Massachusetts: Hearings On Recreational Marijuana Begin In Statehouse
By Derrick Stanley
Hearings on recreational marijuana in Massachusetts began today, March 20, in the Statehouse in Boston, where lawmakers are considering changes in the voter-approved legislation legalizing marijuana.
Senate President Stanley C. Rosenberg, a Democrat, supported legalization, and has said he intends to respect voters' wishes while considering changes, including a significant increase in the proposed 3.75 percent sales tax, decreasing the number of plants citizens are allowed to grow, and increasing the legal age for purchase past 21.
Governor Charlie Baker opposed legalization and signed a bill that will likely delay the opening date of marijuana shops from January to July 2018.
House Speaker Robert A. DeLeo, a Democrat, also opposed legalization.
The joint House-Senate committee beginning its hearings in the Statehouse today was created by DeLeo and Rosenberg.
According to the Associated Press, members of the "Yes on 4" group that helped lead the ballot initiative legalizing marijuana are expected to testify.
The group has been defending its victory since Election Day, when 54 percent of state voters approved marijuana legalization, responding to lawmakers attempts to weaken, delay or substantially change the law.

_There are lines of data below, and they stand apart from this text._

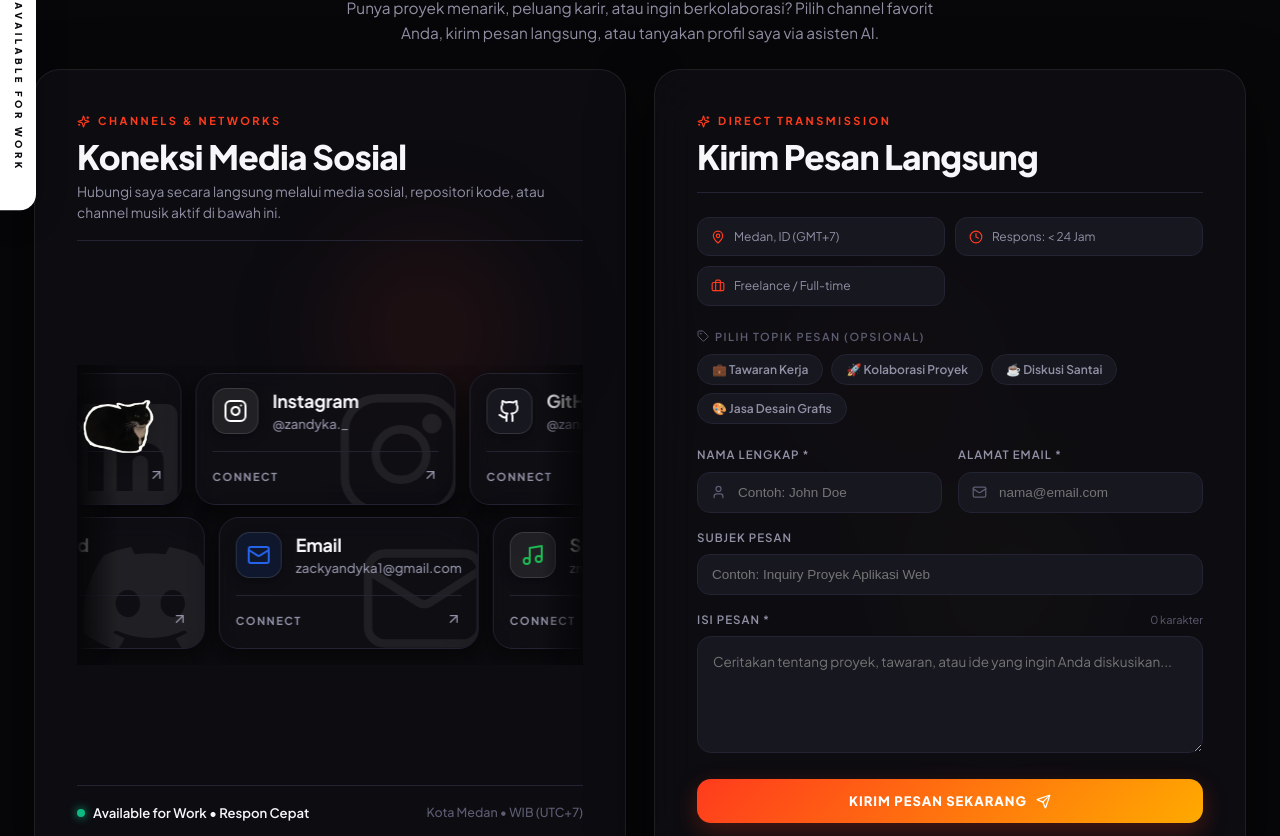
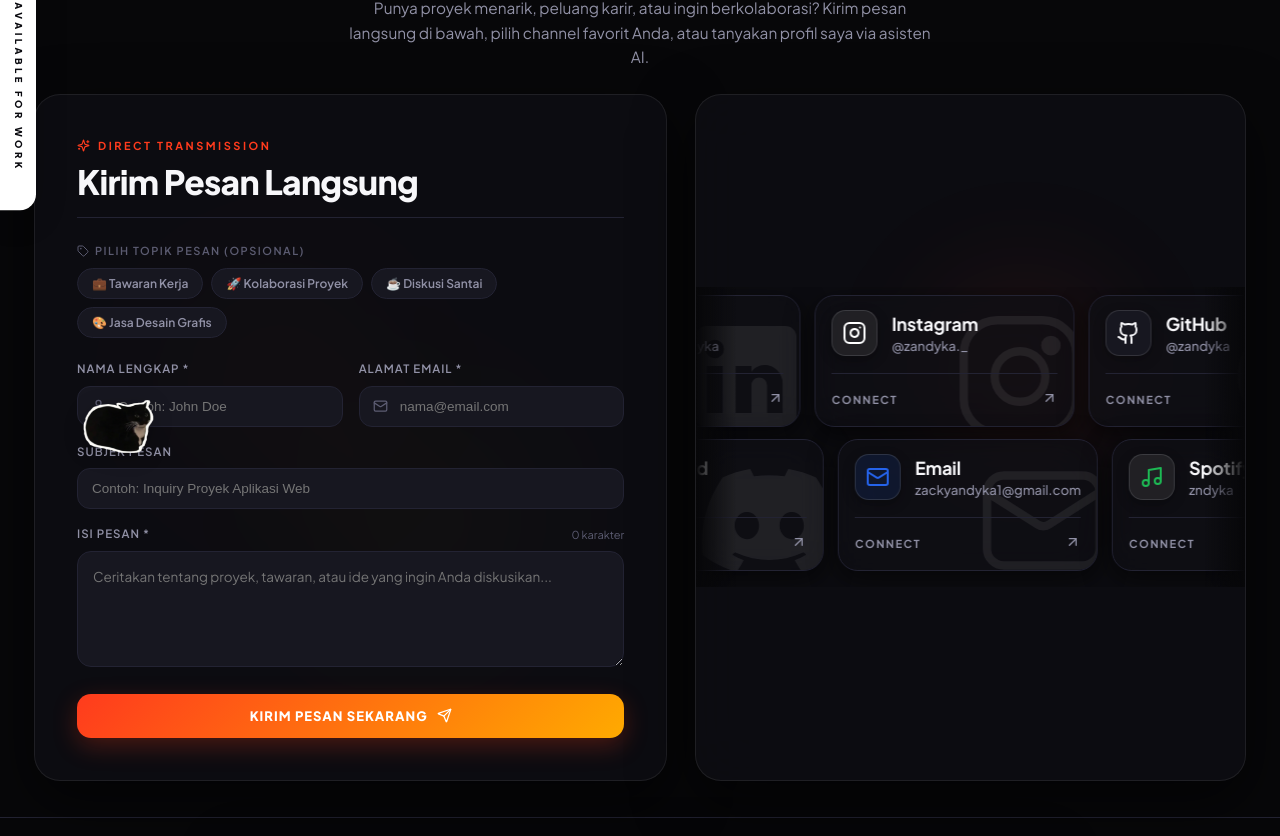
Before and after one commit to zandyka/personal-blog, a React (Vite) app: page /contact in a window 1280 px wide. Shown: the part 324-1160 px from the top of the page. Built offline with nearby package versions, Linux system fonts and the light colour scheme; a web font is replaced by a local one.

Commit message:
fix(contact): swap columns (form left, marquee right), remove screenshotted texts, fix AI chatbox auto-scroll

```diff
--- a/src/components/ContactFormGlass.jsx
+++ b/src/components/ContactFormGlass.jsx
@@ -179,71 +179,6 @@ export default function ContactFormGlass() {
           >
             Kirim Pesan Langsung
           </h2>
-        </div>
-
-        {/* Quick Info Strip */}
-        <div
-          className="glass-info-strip"
-          style={{
-            display: 'grid',
-            gridTemplateColumns: 'repeat(auto-fit, minmax(180px, 1fr))',
-            gap: '10px',
-            marginBottom: '22px',
-          }}
-        >
-          <div
-            className="glass-info-item"
-            style={{
-              display: 'flex',
-              alignItems: 'center',
-              gap: '9px',
-              padding: '9px 13px',
-              borderRadius: '12px',
-              background: 'var(--surface-2)',
-              border: '1px solid var(--border)',
-              fontSize: '12px',
-              color: 'var(--text-muted)',
-            }}
-          >
-            <MapPin size={14} style={{ color: 'var(--accent)', flexShrink: 0 }} />
-            <span>Medan, ID (GMT+7)</span>
-          </div>
-
-          <div
-            className="glass-info-item"
-            style={{
-              display: 'flex',
-              alignItems: 'center',
-              gap: '9px',
-              padding: '9px 13px',
-              borderRadius: '12px',
-              background: 'var(--surface-2)',
-              border: '1px solid var(--border)',
-              fontSize: '12px',
-              color: 'var(--text-muted)',
-            }}
-          >
-            <Clock size={14} style={{ color: 'var(--accent)', flexShrink: 0 }} />
-            <span>Respons: &lt; 24 Jam</span>
-          </div>
-
-          <div
-            className="glass-info-item"
-            style={{
-              display: 'flex',
-              alignItems: 'center',
-              gap: '9px',
-              padding: '9px 13px',
-              borderRadius: '12px',
-              background: 'var(--surface-2)',
-              border: '1px solid var(--border)',
-              fontSize: '12px',
-              color: 'var(--text-muted)',
-            }}
-          >
-            <Briefcase size={14} style={{ color: 'var(--accent)', flexShrink: 0 }} />
-            <span>Freelance / Full-time</span>
-          </div>
         </div>
 
         {/* Topic Pills */}
--- a/src/components/ProfileAIChatbox.jsx
+++ b/src/components/ProfileAIChatbox.jsx
@@ -104,10 +104,15 @@ export default function ProfileAIChatbox() {
   ]);
   const [inputText, setInputText] = useState('');
   const [isTyping, setIsTyping] = useState(false);
-  const messagesEndRef = useRef(null);
+  const chatBodyRef = useRef(null);
 
   const scrollToBottom = () => {
-    messagesEndRef.current?.scrollIntoView({ behavior: 'smooth' });
+    if (chatBodyRef.current) {
+      chatBodyRef.current.scrollTo({
+        top: chatBodyRef.current.scrollHeight,
+        behavior: 'smooth',
+      });
+    }
   };
 
   useEffect(() => {
@@ -261,6 +266,7 @@ export default function ProfileAIChatbox() {
 
         {/* Chat Messages Body */}
         <div
+          ref={chatBodyRef}
           style={{
             padding: '20px',
             minHeight: '340px',
@@ -478,8 +484,6 @@ export default function ProfileAIChatbox() {
               </div>
             </motion.div>
           )}
-
-          <div ref={messagesEndRef} />
         </div>
 
         {/* Quick Suggestion Chips */}
--- a/src/pages/ContactPage.jsx
+++ b/src/pages/ContactPage.jsx
@@ -1,5 +1,4 @@
 import { motion } from 'framer-motion';
-import { Sparkles } from 'lucide-react';
 import SocialMarquee from '../components/ui/SocialMarquee';
 import ContactFormGlass from '../components/ContactFormGlass';
 import ContactFAQ from '../components/ContactFAQ';
@@ -84,14 +83,19 @@ export default function ContactPage() {
               maxWidth: '600px',
             }}
           >
-            Punya proyek menarik, peluang karir, atau ingin berkolaborasi? Pilih channel favorit Anda, kirim pesan langsung, atau tanyakan profil saya via asisten AI.
+            Punya proyek menarik, peluang karir, atau ingin berkolaborasi? Kirim pesan langsung di bawah, pilih channel favorit Anda, atau tanyakan profil saya via asisten AI.
           </p>
         </div>
 
-        {/* Laptop Side-by-Side Grid: Moving Socials (Left) & Direct Transmission Form (Right) */}
+        {/* Laptop Side-by-Side Grid: Direct Transmission (Left) & Moving Socials (Right) */}
         <div className="contact-main-split-grid">
-          {/* Left Column: Moving Social Contacts Panel */}
+          {/* Left Column: Direct Transmission Form */}
           <div className="contact-grid-col-left">
+            <ContactFormGlass />
+          </div>
+
+          {/* Right Column: Moving Social Contacts Panel */}
+          <div className="contact-grid-col-right">
             <div
               className="glassmorphic-card contact-social-card"
               style={{
@@ -104,19 +108,20 @@ export default function ContactPage() {
                 border: '1px solid var(--glass-border)',
                 boxShadow: '0 20px 60px var(--shadow-color)',
                 overflow: 'hidden',
-                padding: 'clamp(22px, 3.5vw, 42px)',
+                padding: 'clamp(20px, 3vw, 32px) 0',
                 display: 'flex',
                 flexDirection: 'column',
-                justifyContent: 'space-between',
+                justifyContent: 'center',
                 height: '100%',
+                minHeight: '440px',
               }}
             >
               {/* Background ambient radial lights */}
               <div
                 style={{
                   position: 'absolute',
-                  top: '15%',
-                  right: '10%',
+                  top: '20%',
+                  right: '15%',
                   width: '280px',
                   height: '280px',
                   borderRadius: '50%',
@@ -127,111 +132,18 @@ export default function ContactPage() {
                 }}
               />
 
-              {/* Panel Header */}
+              {/* Moving Social Cards Track (Clean: No extra text banners) */}
               <div
                 style={{
                   position: 'relative',
                   zIndex: 1,
-                  borderBottom: '1px solid var(--border)',
-                  paddingBottom: '16px',
-                  marginBottom: '20px',
-                }}
-              >
-                <div
-                  style={{
-                    fontSize: '11px',
-                    letterSpacing: '2.5px',
-                    textTransform: 'uppercase',
-                    fontWeight: 700,
-                    color: 'var(--accent)',
-                    marginBottom: '6px',
-                    display: 'flex',
-                    alignItems: 'center',
-                    gap: '8px',
-                  }}
-                >
-                  <Sparkles size={13} />
-                  CHANNELS &amp; NETWORKS
-                </div>
-                <h2
-                  style={{
-                    fontSize: 'clamp(1.4rem, 3vw, 2.1rem)',
-                    fontWeight: 800,
-                    color: 'var(--text)',
-                    letterSpacing: '-0.02em',
-                    margin: 0,
-                    lineHeight: 1.2,
-                  }}
-                >
-                  Koneksi Media Sosial
-                </h2>
-                <p
-                  style={{
-                    margin: '6px 0 0',
-                    fontSize: '0.86rem',
-                    color: 'var(--text-muted)',
-                    lineHeight: 1.5,
-                  }}
-                >
-                  Hubungi saya secara langsung melalui media sosial, repositori kode, atau channel musik aktif di bawah ini.
-                </p>
-              </div>
-
-              {/* Center: Moving Social Cards Track */}
-              <div
-                style={{
-                  position: 'relative',
-                  zIndex: 1,
-                  flex: 1,
-                  display: 'flex',
-                  alignItems: 'center',
-                  margin: '4px 0',
+                  width: '100%',
                   overflow: 'hidden',
                 }}
               >
                 <SocialMarquee compact={true} />
               </div>
-
-              {/* Panel Footer */}
-              <div
-                style={{
-                  position: 'relative',
-                  zIndex: 1,
-                  borderTop: '1px solid var(--border)',
-                  paddingTop: '16px',
-                  marginTop: '16px',
-                  display: 'flex',
-                  alignItems: 'center',
-                  justifyContent: 'space-between',
-                  flexWrap: 'wrap',
-                  gap: '12px',
-                }}
-              >
-                <div style={{ display: 'flex', alignItems: 'center', gap: '8px' }}>
-                  <span
-                    style={{
-                      width: '8px',
-                      height: '8px',
-                      borderRadius: '50%',
-                      background: '#10b981',
-                      boxShadow: '0 0 10px #10b981',
-                      display: 'inline-block',
-                    }}
-                  />
-                  <span style={{ fontSize: '0.82rem', fontWeight: 600, color: 'var(--text)' }}>
-                    Available for Work &bull; Respon Cepat
-                  </span>
-                </div>
-                <span style={{ fontSize: '0.78rem', color: 'var(--text-dim)', fontWeight: 500 }}>
-                  Kota Medan &bull; WIB (UTC+7)
-                </span>
-              </div>
             </div>
-          </div>
-
-          {/* Right Column: Direct Transmission Form */}
-          <div className="contact-grid-col-right">
-            <ContactFormGlass />
           </div>
         </div>
 
@@ -249,7 +161,7 @@ export default function ContactPage() {
       <style>{`
         .contact-main-split-grid {
           display: grid;
-          grid-template-columns: minmax(0, 1fr) minmax(0, 1fr);
+          grid-template-columns: minmax(0, 1.15fr) minmax(0, 1fr);
           gap: 28px;
           max-width: 1260px;
           margin: 0 auto;
@@ -271,7 +183,8 @@ export default function ContactPage() {
             padding: 0 16px !important;
           }
           .contact-social-card {
-            padding: 24px 20px !important;
+            padding: 24px 0 !important;
+            min-height: auto !important;
           }
         }
 
```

"The idea that legislators in my state could eviscerate a popular ballot question, as I watch a minority of conservative voters overrule the majority of national voters, I'll be damned if I'm going to sit still," Northampton lawyer Michael Cutler, who helped write the state's legalization law, told The Globe.